→ **Exercise**
Word for word, restate each entry that appears below.
┌────────
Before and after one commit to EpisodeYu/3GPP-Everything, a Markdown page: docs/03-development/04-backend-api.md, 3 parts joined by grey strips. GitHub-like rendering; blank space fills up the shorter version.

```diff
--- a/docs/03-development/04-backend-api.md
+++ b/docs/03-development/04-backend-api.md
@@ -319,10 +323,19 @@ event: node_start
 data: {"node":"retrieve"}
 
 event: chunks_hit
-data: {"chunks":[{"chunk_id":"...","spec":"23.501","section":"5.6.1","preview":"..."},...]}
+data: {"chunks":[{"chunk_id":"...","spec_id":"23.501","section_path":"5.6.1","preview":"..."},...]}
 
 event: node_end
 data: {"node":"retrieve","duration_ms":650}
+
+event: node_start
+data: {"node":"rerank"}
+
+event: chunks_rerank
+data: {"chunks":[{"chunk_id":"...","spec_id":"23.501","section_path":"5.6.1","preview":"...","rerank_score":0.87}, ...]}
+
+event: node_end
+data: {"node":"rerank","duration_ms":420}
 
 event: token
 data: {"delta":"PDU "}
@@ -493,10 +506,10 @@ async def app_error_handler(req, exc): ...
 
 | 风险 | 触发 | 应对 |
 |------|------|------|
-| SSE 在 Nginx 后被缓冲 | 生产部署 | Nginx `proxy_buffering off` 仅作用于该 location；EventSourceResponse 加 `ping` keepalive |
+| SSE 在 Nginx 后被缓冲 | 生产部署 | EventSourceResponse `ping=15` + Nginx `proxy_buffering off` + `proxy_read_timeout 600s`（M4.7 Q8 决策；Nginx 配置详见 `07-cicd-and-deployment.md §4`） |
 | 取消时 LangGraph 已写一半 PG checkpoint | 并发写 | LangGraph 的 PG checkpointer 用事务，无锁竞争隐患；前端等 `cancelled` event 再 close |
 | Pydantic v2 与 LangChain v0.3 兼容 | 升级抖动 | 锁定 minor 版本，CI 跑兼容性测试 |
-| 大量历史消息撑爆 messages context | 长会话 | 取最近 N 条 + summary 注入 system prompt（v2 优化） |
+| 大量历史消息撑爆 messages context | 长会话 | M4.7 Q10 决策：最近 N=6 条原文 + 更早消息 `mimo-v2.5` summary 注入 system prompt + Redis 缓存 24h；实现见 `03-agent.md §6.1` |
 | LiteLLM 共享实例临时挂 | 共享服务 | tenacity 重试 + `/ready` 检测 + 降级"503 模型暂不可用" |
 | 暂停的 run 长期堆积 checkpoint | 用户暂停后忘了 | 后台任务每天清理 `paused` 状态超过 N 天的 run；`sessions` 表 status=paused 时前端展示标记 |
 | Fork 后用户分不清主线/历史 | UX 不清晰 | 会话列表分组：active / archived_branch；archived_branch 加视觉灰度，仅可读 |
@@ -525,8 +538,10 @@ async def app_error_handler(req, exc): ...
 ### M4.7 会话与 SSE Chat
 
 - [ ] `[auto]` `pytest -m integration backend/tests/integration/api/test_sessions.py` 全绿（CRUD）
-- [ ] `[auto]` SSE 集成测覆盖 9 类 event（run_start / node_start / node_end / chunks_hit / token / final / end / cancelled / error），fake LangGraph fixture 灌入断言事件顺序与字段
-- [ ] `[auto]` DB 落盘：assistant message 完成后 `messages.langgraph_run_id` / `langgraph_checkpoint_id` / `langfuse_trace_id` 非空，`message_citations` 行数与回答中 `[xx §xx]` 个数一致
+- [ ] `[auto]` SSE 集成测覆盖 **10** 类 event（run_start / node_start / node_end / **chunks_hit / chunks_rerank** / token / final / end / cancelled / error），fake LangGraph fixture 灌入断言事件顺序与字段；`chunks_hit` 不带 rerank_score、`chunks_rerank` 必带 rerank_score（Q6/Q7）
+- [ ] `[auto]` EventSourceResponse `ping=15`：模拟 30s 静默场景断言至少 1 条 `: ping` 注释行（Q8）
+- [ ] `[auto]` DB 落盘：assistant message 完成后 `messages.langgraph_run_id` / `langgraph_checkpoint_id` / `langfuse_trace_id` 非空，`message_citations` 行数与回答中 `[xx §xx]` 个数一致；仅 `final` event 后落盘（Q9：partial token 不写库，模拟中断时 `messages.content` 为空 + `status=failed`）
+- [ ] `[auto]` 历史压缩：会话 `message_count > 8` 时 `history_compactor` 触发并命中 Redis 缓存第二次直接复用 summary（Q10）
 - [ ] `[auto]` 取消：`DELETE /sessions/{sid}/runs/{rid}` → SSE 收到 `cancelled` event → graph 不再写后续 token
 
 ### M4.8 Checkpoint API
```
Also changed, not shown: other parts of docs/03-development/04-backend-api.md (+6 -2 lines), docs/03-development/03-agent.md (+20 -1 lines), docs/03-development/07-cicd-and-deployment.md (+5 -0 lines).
└────────
→ **Written response**
Before and after one commit to EpisodeYu/3GPP-Everything, a Markdown page: docs/03-development/04-backend-api.md, 3 parts joined by grey strips. GitHub-like rendering; blank space fills up the shorter version.

```diff
--- a/docs/03-development/04-backend-api.md
+++ b/docs/03-development/04-backend-api.md
@@ -319,10 +323,19 @@ event: node_start
 data: {"node":"retrieve"}
 
 event: chunks_hit
-data: {"chunks":[{"chunk_id":"...","spec":"23.501","section":"5.6.1","preview":"..."},...]}
+data: {"chunks":[{"chunk_id":"...","spec_id":"23.501","section_path":"5.6.1","preview":"..."},...]}
 
 event: node_end
 data: {"node":"retrieve","duration_ms":650}
+
+event: node_start
+data: {"node":"rerank"}
+
+event: chunks_rerank
+data: {"chunks":[{"chunk_id":"...","spec_id":"23.501","section_path":"5.6.1","preview":"...","rerank_score":0.87}, ...]}
+
+event: node_end
+data: {"node":"rerank","duration_ms":420}
 
 event: token
 data: {"delta":"PDU "}
@@ -493,10 +506,10 @@ async def app_error_handler(req, exc): ...
 
 | 风险 | 触发 | 应对 |
 |------|------|------|
-| SSE 在 Nginx 后被缓冲 | 生产部署 | Nginx `proxy_buffering off` 仅作用于该 location；EventSourceResponse 加 `ping` keepalive |
+| SSE 在 Nginx 后被缓冲 | 生产部署 | EventSourceResponse `ping=15` + Nginx `proxy_buffering off` + `proxy_read_timeout 600s`（M4.7 Q8 决策；Nginx 配置详见 `07-cicd-and-deployment.md §4`） |
 | 取消时 LangGraph 已写一半 PG checkpoint | 并发写 | LangGraph 的 PG checkpointer 用事务，无锁竞争隐患；前端等 `cancelled` event 再 close |
 | Pydantic v2 与 LangChain v0.3 兼容 | 升级抖动 | 锁定 minor 版本，CI 跑兼容性测试 |
-| 大量历史消息撑爆 messages context | 长会话 | 取最近 N 条 + summary 注入 system prompt（v2 优化） |
+| 大量历史消息撑爆 messages context | 长会话 | M4.7 Q10 决策：最近 N=6 条原文 + 更早消息 `mimo-v2.5` summary 注入 system prompt + Redis 缓存 24h；实现见 `03-agent.md §6.1` |
 | LiteLLM 共享实例临时挂 | 共享服务 | tenacity 重试 + `/ready` 检测 + 降级"503 模型暂不可用" |
 | 暂停的 run 长期堆积 checkpoint | 用户暂停后忘了 | 后台任务每天清理 `paused` 状态超过 N 天的 run；`sessions` 表 status=paused 时前端展示标记 |
 | Fork 后用户分不清主线/历史 | UX 不清晰 | 会话列表分组：active / archived_branch；archived_branch 加视觉灰度，仅可读 |
@@ -525,8 +538,10 @@ async def app_error_handler(req, exc): ...
 ### M4.7 会话与 SSE Chat
 
 - [ ] `[auto]` `pytest -m integration backend/tests/integration/api/test_sessions.py` 全绿（CRUD）
-- [ ] `[auto]` SSE 集成测覆盖 9 类 event（run_start / node_start / node_end / chunks_hit / token / final / end / cancelled / error），fake LangGraph fixture 灌入断言事件顺序与字段
-- [ ] `[auto]` DB 落盘：assistant message 完成后 `messages.langgraph_run_id` / `langgraph_checkpoint_id` / `langfuse_trace_id` 非空，`message_citations` 行数与回答中 `[xx §xx]` 个数一致
+- [ ] `[auto]` SSE 集成测覆盖 **10** 类 event（run_start / node_start / node_end / **chunks_hit / chunks_rerank** / token / final / end / cancelled / error），fake LangGraph fixture 灌入断言事件顺序与字段；`chunks_hit` 不带 rerank_score、`chunks_rerank` 必带 rerank_score（Q6/Q7）
+- [ ] `[auto]` EventSourceResponse `ping=15`：模拟 30s 静默场景断言至少 1 条 `: ping` 注释行（Q8）
+- [ ] `[auto]` DB 落盘：assistant message 完成后 `messages.langgraph_run_id` / `langgraph_checkpoint_id` / `langfuse_trace_id` 非空，`message_citations` 行数与回答中 `[xx §xx]` 个数一致；仅 `final` event 后落盘（Q9：partial token 不写库，模拟中断时 `messages.content` 为空 + `status=failed`）
+- [ ] `[auto]` 历史压缩：会话 `message_count > 8` 时 `history_compactor` 触发并命中 Redis 缓存第二次直接复用 summary（Q10）
 - [ ] `[auto]` 取消：`DELETE /sessions/{sid}/runs/{rid}` → SSE 收到 `cancelled` event → graph 不再写后续 token
 
 ### M4.8 Checkpoint API
```
Also changed, not shown: other parts of docs/03-development/04-backend-api.md (+6 -2 lines), docs/03-development/03-agent.md (+20 -1 lines), docs/03-development/07-cicd-and-deployment.md (+5 -0 lines).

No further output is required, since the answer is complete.